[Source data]

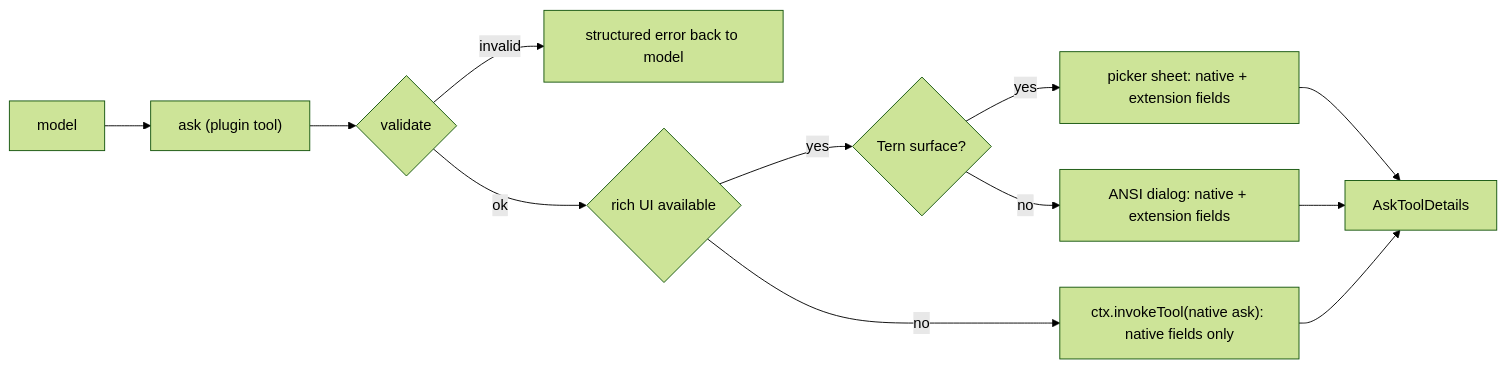
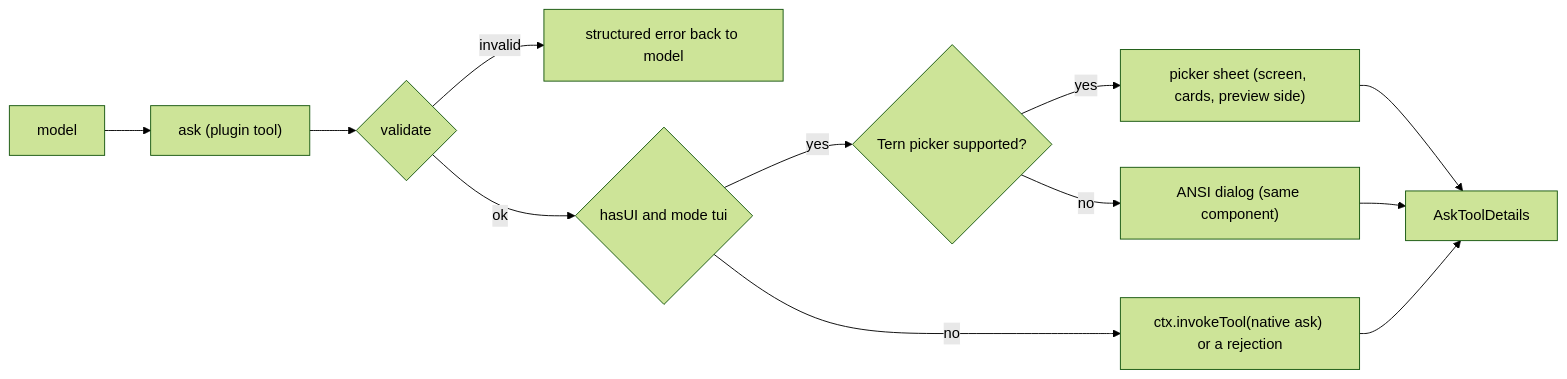
One commit to oh-my-omp/omp-ask-more changed the diagram in README.md. Above: the diagram before and after it, drawn with Mermaid (forest theme). The commit also changed other lines of this file and 14 other files, not shown here.

First line of the commit message:
implement ask-more: extended ask parameters, ANSI and Tern surfaces

````diff
--- a/README.md
+++ b/README.md
@@ -91,14 +96,14 @@
 ```mermaid
 flowchart LR
   m[model] --> t["ask (plugin tool)"]
   t --> v{validate}
   v -- invalid --> e[structured error back to model]
-  v -- ok --> u{"rich UI available"}
-  u -- "no" --> n["ctx.invokeTool(native ask): native fields only"]
-  u -- "yes" --> s{"Tern surface?"}
-  s -- "yes" --> p["picker sheet: native + extension fields"]
-  s -- "no" --> c["ANSI dialog: native + extension fields"]
+  v -- ok --> u{"hasUI and mode tui"}
+  u -- "no" --> n["ctx.invokeTool(native ask) or a rejection"]
+  u -- "yes" --> s{"Tern picker supported?"}
+  s -- "yes" --> p["picker sheet (screen, cards, preview side)"]
+  s -- "no" --> c["ANSI dialog (same component)"]
   p --> a[AskToolDetails]
   c --> a
   n --> a
 ```
````
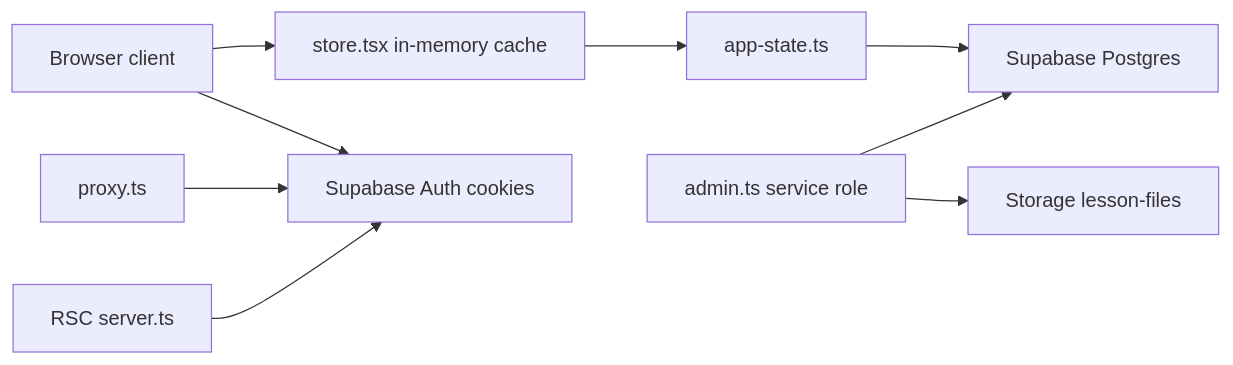
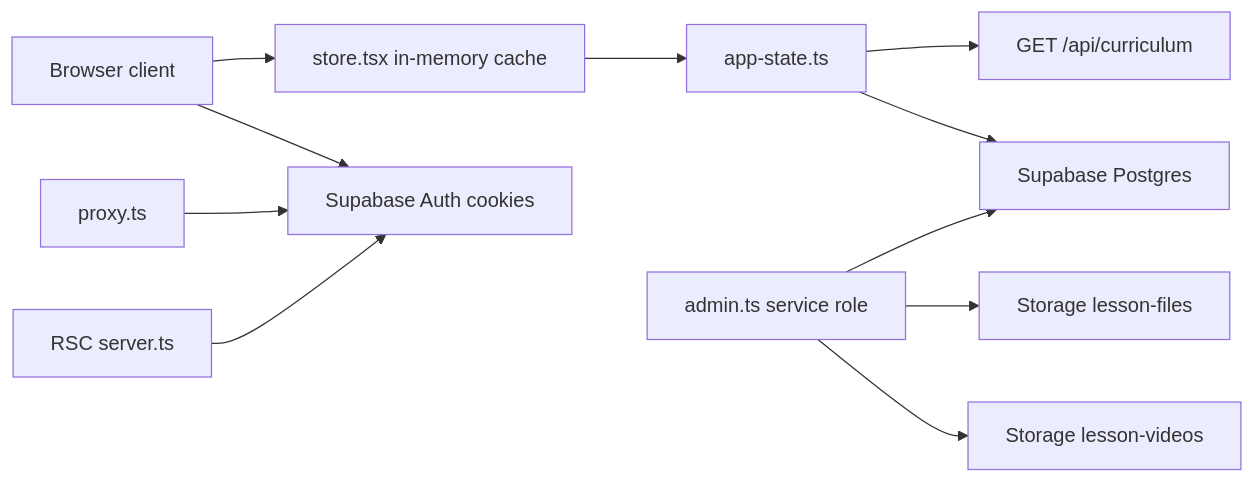
One commit to Lukho-1211/EmberMaths12 changed the diagram in docs/tech_stack.md. Above: the diagram before and after it, drawn with Mermaid. The commit also changed other lines of this file and 168 other files, not shown here.

````diff
--- a/docs/tech_stack.md
+++ b/docs/tech_stack.md
@@ -32,11 +32,13 @@
 ```mermaid
 flowchart LR
   Browser["Browser client"] --> Store["store.tsx in-memory cache"]
   Store --> AppState["app-state.ts"]
+  AppState --> CurriculumAPI["GET /api/curriculum"]
   AppState --> Postgres["Supabase Postgres"]
   Browser --> Auth["Supabase Auth cookies"]
   Proxy["proxy.ts"] --> Auth
   Server["RSC server.ts"] --> Auth
   AdminAPI["admin.ts service role"] --> Postgres
-  AdminAPI --> Storage["Storage lesson-files"]
+  AdminAPI --> LessonFiles["Storage lesson-files"]
+  AdminAPI --> LessonVideos["Storage lesson-videos"]
 ```
````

▶ To do: Above are the records. Identify each line that contains the word "model".

▶ Answer box:
   m[model] --> t["ask (plugin tool)"]
   v -- invalid --> e[structured error back to model]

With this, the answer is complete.